Five of the past 10 high school quarterbacks to sign scholarship offers with Ohio State later transferred to other schools, part of a growing trend across college football. For the ex-Buckeyes passers, here’s how they fared elsewhere. 

Matthew Baldwin

After spring practice ended last month, Baldwin announced he was transferring in order to move closer to family in Texas.

Earlier this week, Baldwin settled on TCU, with its campus in Fort Worth sitting about a three-hour drive north of his hometown in Austin, where he prepped at the local powerhouse Lake Travis.

It was a fast departure. Baldwin had been at Ohio State for only a season, redshirting last fall, and had been in a quarterback competition earlier this offseason with Justin Fields.

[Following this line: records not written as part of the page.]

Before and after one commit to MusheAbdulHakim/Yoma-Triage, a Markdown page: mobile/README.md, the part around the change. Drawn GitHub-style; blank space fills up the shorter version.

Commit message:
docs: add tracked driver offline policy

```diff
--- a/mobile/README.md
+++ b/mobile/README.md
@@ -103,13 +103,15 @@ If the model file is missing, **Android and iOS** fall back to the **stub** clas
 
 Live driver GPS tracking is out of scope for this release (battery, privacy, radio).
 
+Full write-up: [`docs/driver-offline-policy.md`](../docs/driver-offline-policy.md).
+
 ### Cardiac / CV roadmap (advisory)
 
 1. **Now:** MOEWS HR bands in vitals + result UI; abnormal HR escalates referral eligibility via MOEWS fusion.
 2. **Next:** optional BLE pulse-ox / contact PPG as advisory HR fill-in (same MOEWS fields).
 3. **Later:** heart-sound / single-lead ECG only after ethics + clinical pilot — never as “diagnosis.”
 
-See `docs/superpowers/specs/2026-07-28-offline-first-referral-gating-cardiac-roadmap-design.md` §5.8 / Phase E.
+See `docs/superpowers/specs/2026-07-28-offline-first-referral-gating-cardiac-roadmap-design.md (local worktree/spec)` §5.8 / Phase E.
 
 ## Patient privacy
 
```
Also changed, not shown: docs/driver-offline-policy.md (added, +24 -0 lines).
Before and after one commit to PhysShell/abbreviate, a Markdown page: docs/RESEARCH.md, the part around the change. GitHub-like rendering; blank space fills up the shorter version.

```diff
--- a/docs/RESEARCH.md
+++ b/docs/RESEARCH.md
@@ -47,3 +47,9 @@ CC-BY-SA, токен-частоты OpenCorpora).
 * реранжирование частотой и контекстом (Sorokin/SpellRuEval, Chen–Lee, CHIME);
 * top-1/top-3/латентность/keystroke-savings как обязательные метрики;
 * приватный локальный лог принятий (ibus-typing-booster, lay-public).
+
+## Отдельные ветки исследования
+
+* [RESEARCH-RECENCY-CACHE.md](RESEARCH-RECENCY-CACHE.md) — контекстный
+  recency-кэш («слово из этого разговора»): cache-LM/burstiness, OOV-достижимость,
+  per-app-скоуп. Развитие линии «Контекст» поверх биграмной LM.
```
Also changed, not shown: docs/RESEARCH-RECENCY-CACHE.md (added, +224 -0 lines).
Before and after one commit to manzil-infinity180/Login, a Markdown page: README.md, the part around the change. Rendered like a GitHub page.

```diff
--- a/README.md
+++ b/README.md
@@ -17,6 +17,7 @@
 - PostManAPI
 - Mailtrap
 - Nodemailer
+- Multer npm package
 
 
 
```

Baldwin is expected to apply for a hardship waiver for immediate eligibility and jockey for playing time among a deep roster of quarterbacks, with seven already on the Horned Frogs' roster, including Alex Dalton who arrived earlier this offseason as a grad transfer from Kansas State.

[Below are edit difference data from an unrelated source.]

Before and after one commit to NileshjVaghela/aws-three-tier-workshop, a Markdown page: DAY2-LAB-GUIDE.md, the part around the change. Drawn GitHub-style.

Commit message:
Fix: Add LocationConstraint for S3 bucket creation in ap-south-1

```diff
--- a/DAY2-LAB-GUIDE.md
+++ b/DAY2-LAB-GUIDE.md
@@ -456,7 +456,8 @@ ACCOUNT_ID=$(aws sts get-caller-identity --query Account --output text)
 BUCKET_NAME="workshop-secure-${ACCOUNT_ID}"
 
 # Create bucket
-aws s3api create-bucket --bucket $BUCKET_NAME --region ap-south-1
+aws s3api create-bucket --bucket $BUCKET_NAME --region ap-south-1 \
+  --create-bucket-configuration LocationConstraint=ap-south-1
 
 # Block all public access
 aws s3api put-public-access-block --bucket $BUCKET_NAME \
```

Baldwin has yet to appear in a college game.

Tate Martell

One of the top recruits from the 2017 recruiting class, ranked as the second-best dual-threat quarterback by 247Sports, Martell was once seen as the likely successor to Dwayne Haskins Jr.

The succession plan changed in January when Ohio State coach Ryan Day brought in Fields as a transfer from Georgia. Weeks later, Martell transferred to Miami.

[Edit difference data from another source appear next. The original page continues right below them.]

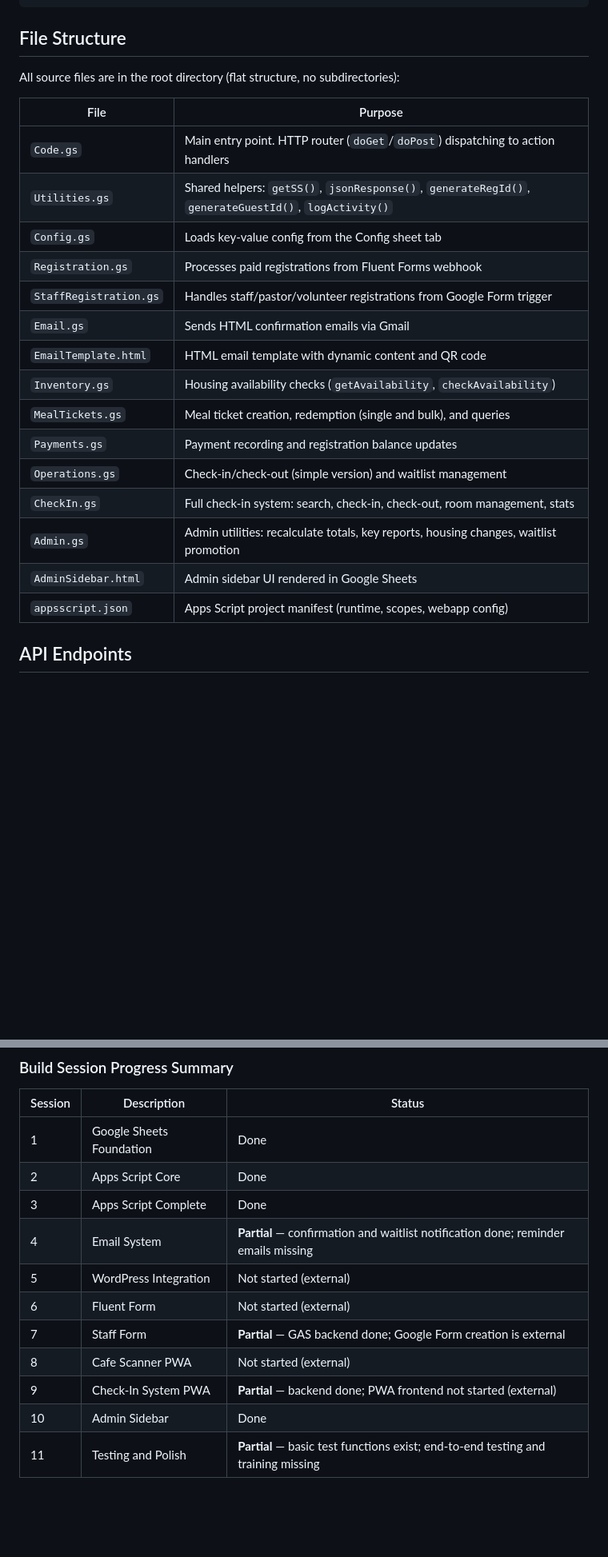
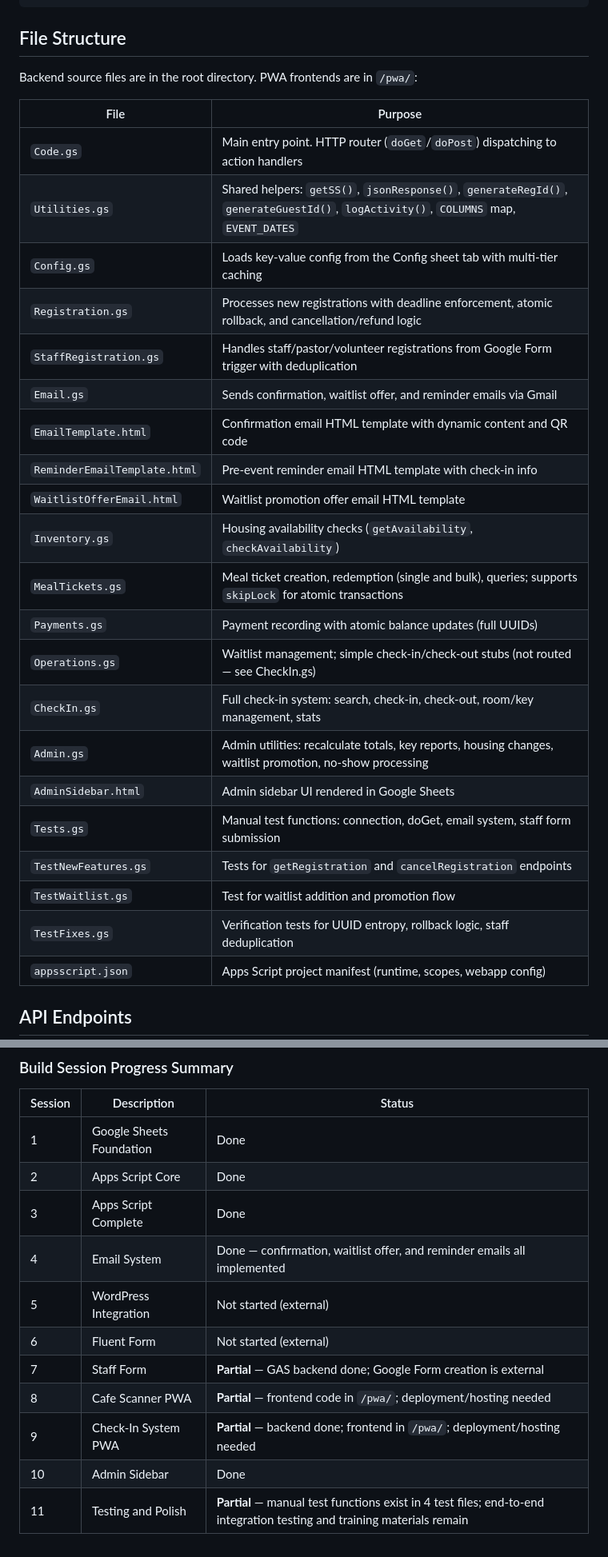
Before and after one commit to DurantTL/CM26-IMSDA, a Markdown page: CLAUDE.md, 2 parts joined by grey strips. Shown at 80% size. Rendered like a GitHub page; blank space fills up the shorter version.

```diff
--- a/CLAUDE.md
+++ b/CLAUDE.md
@@ -34,24 +34,30 @@ Frontend (external)                  Backend (this repo)
 
 ## File Structure
 
-All source files are in the root directory (flat structure, no subdirectories):
+Backend source files are in the root directory. PWA frontends are in `/pwa/`:
 
 | File | Purpose |
 |---|---|
 | `Code.gs` | Main entry point. HTTP router (`doGet`/`doPost`) dispatching to action handlers |
-| `Utilities.gs` | Shared helpers: `getSS()`, `jsonResponse()`, `generateRegId()`, `generateGuestId()`, `logActivity()` |
-| `Config.gs` | Loads key-value config from the Config sheet tab |
-| `Registration.gs` | Processes paid registrations from Fluent Forms webhook |
-| `StaffRegistration.gs` | Handles staff/pastor/volunteer registrations from Google Form trigger |
-| `Email.gs` | Sends HTML confirmation emails via Gmail |
-| `EmailTemplate.html` | HTML email template with dynamic content and QR code |
+| `Utilities.gs` | Shared helpers: `getSS()`, `jsonResponse()`, `generateRegId()`, `generateGuestId()`, `logActivity()`, `COLUMNS` map, `EVENT_DATES` |
+| `Config.gs` | Loads key-value config from the Config sheet tab with multi-tier caching |
+| `Registration.gs` | Processes new registrations with deadline enforcement, atomic rollback, and cancellation/refund logic |
+| `StaffRegistration.gs` | Handles staff/pastor/volunteer registrations from Google Form trigger with deduplication |
+| `Email.gs` | Sends confirmation, waitlist offer, and reminder emails via Gmail |
+| `EmailTemplate.html` | Confirmation email HTML template with dynamic content and QR code |
+| `ReminderEmailTemplate.html` | Pre-event reminder email HTML template with check-in info |
+| `WaitlistOfferEmail.html` | Waitlist promotion offer email HTML template |
 | `Inventory.gs` | Housing availability checks (`getAvailability`, `checkAvailability`) |
-| `MealTickets.gs` | Meal ticket creation, redemption (single and bulk), and queries |
-| `Payments.gs` | Payment recording and registration balance updates |
-| `Operations.gs` | Check-in/check-out (simple version) and waitlist management |
-| `CheckIn.gs` | Full check-in system: search, check-in, check-out, room management, stats |
-| `Admin.gs` | Admin utilities: recalculate totals, key reports, housing changes, waitlist promotion |
+| `MealTickets.gs` | Meal ticket creation, redemption (single and bulk), queries; supports `skipLock` for atomic transactions |
+| `Payments.gs` | Payment recording with atomic balance updates (full UUIDs) |
+| `Operations.gs` | Waitlist management; simple check-in/check-out stubs (not routed — see CheckIn.gs) |
+| `CheckIn.gs` | Full check-in system: search, check-in, check-out, room/key management, stats |
+| `Admin.gs` | Admin utilities: recalculate totals, key reports, housing changes, waitlist promotion, no-show processing |
 | `AdminSidebar.html` | Admin sidebar UI rendered in Google Sheets |
+| `Tests.gs` | Manual test functions: connection, doGet, email system, staff form submission |
+| `TestNewFeatures.gs` | Tests for `getRegistration` and `cancelRegistration` endpoints |
+| `TestWaitlist.gs` | Test for waitlist addition and promotion flow |
+| `TestFixes.gs` | Verification tests for UUID entropy, rollback logic, staff deduplication |
 | `appsscript.json` | Apps Script project manifest (runtime, scopes, webapp config) |
 
 ## API Endpoints
@@ -273,11 +273,11 @@ These are separate deployments referenced in the planning document but not part
 | 1 | Google Sheets Foundation | Done |
 | 2 | Apps Script Core | Done |
 | 3 | Apps Script Complete | Done |
-| 4 | Email System | **Partial** — confirmation and waitlist notification done; reminder emails missing |
+| 4 | Email System | Done — confirmation, waitlist offer, and reminder emails all implemented |
 | 5 | WordPress Integration | Not started (external) |
 | 6 | Fluent Form | Not started (external) |
 | 7 | Staff Form | **Partial** — GAS backend done; Google Form creation is external |
-| 8 | Cafe Scanner PWA | Not started (external) |
-| 9 | Check-In System PWA | **Partial** — backend done; PWA frontend not started (external) |
+| 8 | Cafe Scanner PWA | **Partial** — frontend code in `/pwa/`; deployment/hosting needed |
+| 9 | Check-In System PWA | **Partial** — backend done; frontend in `/pwa/`; deployment/hosting needed |
 | 10 | Admin Sidebar | Done |
-| 11 | Testing and Polish | **Partial** — basic test functions exist; end-to-end testing and training missing |
+| 11 | Testing and Polish | **Partial** — manual test functions exist in 4 test files; end-to-end integration testing and training materials remain |
```
Also changed, not shown: other parts of CLAUDE.md (+31 -37 lines).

The NCAA approved his request for immediate eligibility in March.

To start for the Hurricanes this fall, Martell must beat out N'Kosi Perry, who started six games for them last season, as well as Jarren Williams.

Martell had some struggles during spring practice, but finished on a positive note in Miami's spring game in Orlando, according to the Miami Herald, completing six of 10 passes for 154 and two touchdowns.

Joe Burrow

About a year ago, Burrow was in the mix with Haskins to replace J.T. Barrett as the Buckeyes’ starting quarterback.

But after spring practice ended, Burrow departed as a grad transfer and landed at LSU.

The move paid off in one of the better cases for a transfer quarterback. Burrow had the chance to start and lead the Tigers to a 10-3 record, including a New Year’s Six bowl appearance, defeating Central Florida in the Fiesta Bowl. It was LSU’s first double-digit win season since 2013.

Burrow did not put up flashy numbers, but was effective, throwing for 2,894 yards, 16 touchdowns and five interceptions with a 57.8 completion percentage.

As he left Ohio State with two seasons of eligibility remaining, Burrow will be a fifth-year senior at LSU this fall.

Burrow will operate out of a new offense this season, expected to feature more run-pass option plays and spread concepts, with the arrival of new passing game coordinator Joe Brady.

Torrance Gibson

Among the recent transfers, Gibson has been well traveled.

At first signing with Ohio State as a dual-threat quarterback in 2015, including with Burrow in the same recruiting class, Gibson was moved to wide receiver. 

Gibson briefly transferred to Cincinnati in order to play quarterback in 2017, but it was a brief stay and he ended up at Mississippi Gulf Coast Community College by the fall.

In seven junior college games, he completed 57 of 108 passes (52.8 percent) for 542 yards and four touchdowns with three interceptions. As a receiver, he also caught three passes for 85 yards and a touchdown.

Last year, he ended up in the CFL, signing with the Edmonton Eskimos. He remained listed on their roster as a wide receiver. Edmonton begins preseason games later this month.

Taylor Graham

After spending two seasons as a backup quarterback at Ohio State in 2010 and 2011, Graham went far west.  

He transferred to Hawaii in 2012.

Graham started six games as a junior in 2012 for the Warriors, then twice more as a senior before injury.

In his two seasons at Hawaii, he completed 58 of 122 passes (47.5 percent) for 595 yards and three touchdowns to six interceptions.

Graham is currently the quarterbacks coach and passing game coordinator at Wheaton College, initially joining the NCAA Division III program in 2016 as a wide receivers coach. He attended high school in Wheaton, Ill.

jkaufman@dispatch.com

@joeyrkaufman